Three Photographic Albums of Japan with 150 Handcolored Albumen Prints
Place Published: Yokohama
Publisher: A. Farsari & Co. Photographer

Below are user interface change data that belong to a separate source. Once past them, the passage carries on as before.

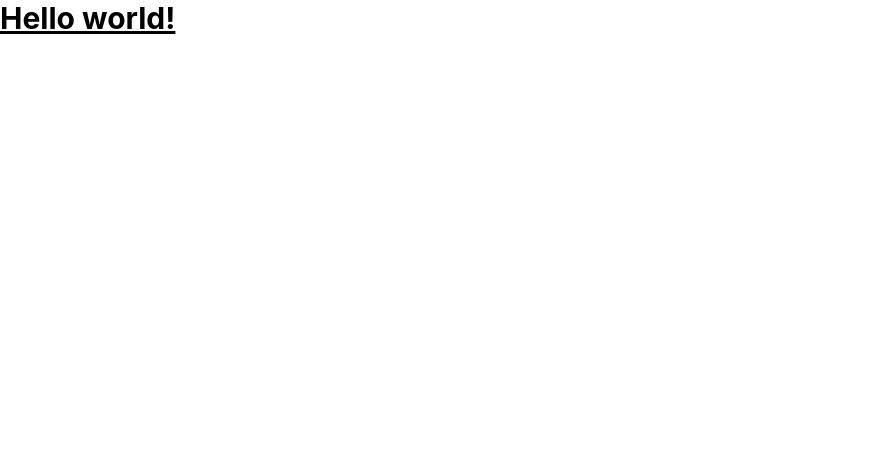
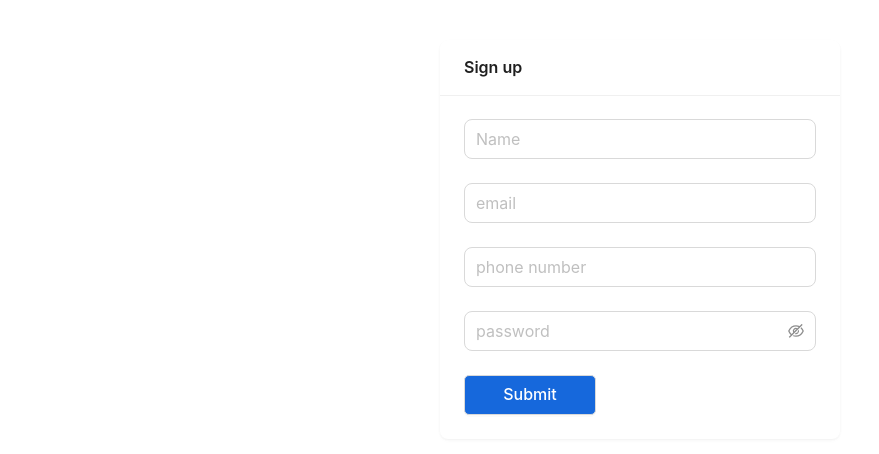
Before and after one commit to Dreezy305/User-management-FE, a React (Create React App) app: page / in a window 1280 px wide. Shown: the top 454 px of the page, without its empty margins (0-879 px from the left). Built offline with nearby package versions, Linux system fonts and the light colour scheme.

Commit message:
ant design, tailwind, axios, react-query

```diff
--- a/package.json
+++ b/package.json
@@ -10,9 +10,11 @@
     "@types/node": "^16.18.14",
     "@types/react": "^18.0.28",
     "@types/react-dom": "^18.0.11",
+    "antd": "^5.3.0",
     "axios": "^1.3.4",
     "react": "^18.2.0",
     "react-dom": "^18.2.0",
+    "react-router-dom": "^6.9.0",
     "react-scripts": "5.0.1",
     "typescript": "^4.9.5",
     "web-vitals": "^2.1.4"
--- a/src/App.css
+++ b/src/App.css
@@ -28,6 +28,13 @@
   color: #61dafb;
 }
 
+.absoluteCenterY {
+  position: absolute;
+  top: 50%;
+  left: 50%;
+  transform: translate(-50%, -50%);
+}
+
 @keyframes App-logo-spin {
   from {
     transform: rotate(0deg);
--- a/src/App.tsx
+++ b/src/App.tsx
@@ -1,10 +1,31 @@
-import React from "react";
+import { Spin } from "antd";
+import React, { Suspense } from "react";
+import { BrowserRouter as Router, Route, Routes } from "react-router-dom";
 import "./App.css";
+import Profile from "./screens/Profile";
+import SignUp from "./screens/SignUp";
+import Transaction from "./screens/Transaction";
 
 function App() {
   return (
-    <div className="">
-      <h1 className="text-3xl font-bold underline">Hello world!</h1>
+    <div className="" role={"application"}>
+      <Suspense
+        fallback={
+          <div className="absoluteCenterY">
+            <div className="">
+              <Spin size="large" tip={"Loading..."} />
+            </div>
+          </div>
+        }
+      >
+        <Router>
+          <Routes>
+            <Route path="/" element={<SignUp />} />
+            <Route path="/profile" element={<Profile />} />
+            <Route path="/transaction" element={<Transaction />} />
+          </Routes>
+        </Router>
+      </Suspense>
     </div>
   );
 }
--- /dev/null
+++ b/src/screens/Profile.tsx
@@ -0,0 +1,46 @@
+import { Button, Card, Col, Row } from "antd";
+import React from "react";
+
+function Profile(): JSX.Element {
+  return (
+    <Card
+      title="User Profile"
+      bordered={false}
+      style={{ width: "80%" }}
+      className="mx-auto mt-10 shadow-md"
+    >
+      <Row>
+        <Col span={12}>
+          <div className="">Name</div>
+          <div className="">Email</div>
+          <div className="">Phone</div>
+          <div className="">Payment ID</div>
+          <Button
+            type="default"
+            style={{
+              height: "40px",
+              borderRadius: "5px",
+              textAlign: "center",
+              background: "#1668dc",
+              fontWeight: 500,
+              color: "#fff",
+              textDecoration: "capitalize",
+              width: "auto",
+            }}
+            htmlType="submit"
+            size="large"
+            className="float-right"
+          >
+            Generate Payment ID
+          </Button>
+        </Col>
+        <Col span={12} title="Transaction History">
+          <div>Incoming Transactions</div>
+          <div>Outgoing Transactions</div>
+        </Col>
+      </Row>
+    </Card>
+  );
+}
+
+export default Profile;
--- /dev/null
+++ b/src/screens/SignUp.tsx
@@ -0,0 +1,74 @@
+import { Button, Card, Form, Input } from "antd";
+import React from "react";
+import { useNavigate } from "react-router-dom";
+
+function SIgnUp(): JSX.Element {
+  const navigate = useNavigate();
+  const onFinish = (value: object) => {
+    console.log(value);
+    navigate("/profile");
+  };
+  return (
+    <Card
+      title="Sign up"
+      bordered={false}
+      style={{ width: 400 }}
+      className="mx-auto mt-10 shadow-md"
+    >
+      <Form
+        layout="vertical"
+        autoComplete="off"
+        onFinish={onFinish}
+        size="large"
+      >
+        <Form.Item
+          name="name"
+          rules={[{ required: true, message: "Please input your name" }]}
+        >
+          <Input placeholder="Name" />
+        </Form.Item>
+        <Form.Item
+          name="email"
+          rules={[{ required: true, message: "Please input your email" }]}
+        >
+          <Input placeholder="email" />
+        </Form.Item>
+        <Form.Item
+          name="phoneNumber"
+          rules={[
+            { required: true, message: "Please input your phone number" },
+          ]}
+        >
+          <Input placeholder="phone number" />
+        </Form.Item>
+
+        <Form.Item
+          name="password"
+          rules={[{ required: true, message: "Please input your password!" }]}
+        >
+          <Input.Password placeholder="password" />
+        </Form.Item>
+
+        <Button
+          type="default"
+          style={{
+            height: "40px",
+            borderRadius: "5px",
+            textAlign: "center",
+            background: "#1668dc",
+            fontWeight: 500,
+            color: "#fff",
+            textDecoration: "capitalize",
+            width: "132px",
+          }}
+          htmlType="submit"
+          size="large"
+        >
+          Submit
+        </Button>
+      </Form>
+    </Card>
+  );
+}
+
+export default SIgnUp;
--- /dev/null
+++ b/src/screens/Transaction.tsx
@@ -0,0 +1,7 @@
+import React from "react";
+
+function Transaction() {
+  return <div>Transaction</div>;
+}
+
+export default Transaction;
```
Also changed, not shown: 1 other file (tests, documents, lock files or other folders).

Description: Three original lacquered albums of early hand-colored photographs of Japan, with inside front cover stamp "A Farsari & Co. Photographers, Yokohama", each containing 50 hand-colored albumen prints of Japanese sights and scenes from the early 1890s. Total of 150 hand-colored photographic prints. Large quarto oblong formats, with original beautiful and unfaded lacquered boards inlaid with gilt and ivory (depicting rural and seashore views and Fuji in the background). Although the original leather spines have badly deteriorated and the front board of one album is detached (but present), all the photographic mountings are still sound, with all album edges gilt. Each album contains fifty hand-colored albument prints, with the tissues guards still present. All 150 prints are quite bright and fresh, with only a minimal amount of color fading. The English-captioned photographs depict numerous shrines and temples in great architectural detail at Nikko, Nara, and Ise, plus a large number of Tokyo scenes of the Imperial Palace and its gardens, along with many Ginza and other street scenes in that city. Also photographed are a number of landscapes, waterfalls, and country houses around Lakes Yumoto, Hakone, and Chuzenji. Detailed architectual views of painted ceilings, tomb carvings, statuary, bridges, torii gates, pagodas, stone lanterns, bell towers, and other features abound. There are street scenes, a music pavilion, and hotels and guesthouses. Adolfo Farsari (1841-1898), born in Vicenza and living in America for some time, arrived in Japan in 1873 and began his photographic career about 1885 with Tamamura Kozaburto. In February of 1886, all of his negatives were destroyed in a studio fire, so he toured Japan for many months thereafter, retaking new photographs for his re-opened studio in 1887. While catering to the early Western tourist trade in Japan, he employed carefully chosen illustrators, resulting in surviving prints now as a major visual record of Meiji Japan. The Ginza scenes show very primitive power poles, and one scene depicts the early facade of the 1890 Imperial Hotel. Lack of any motorized traffic indicates the photographs must be before 1900. Farsari died in 1898, so the images can probably be dated to the early 1890s.
Book Id: 037684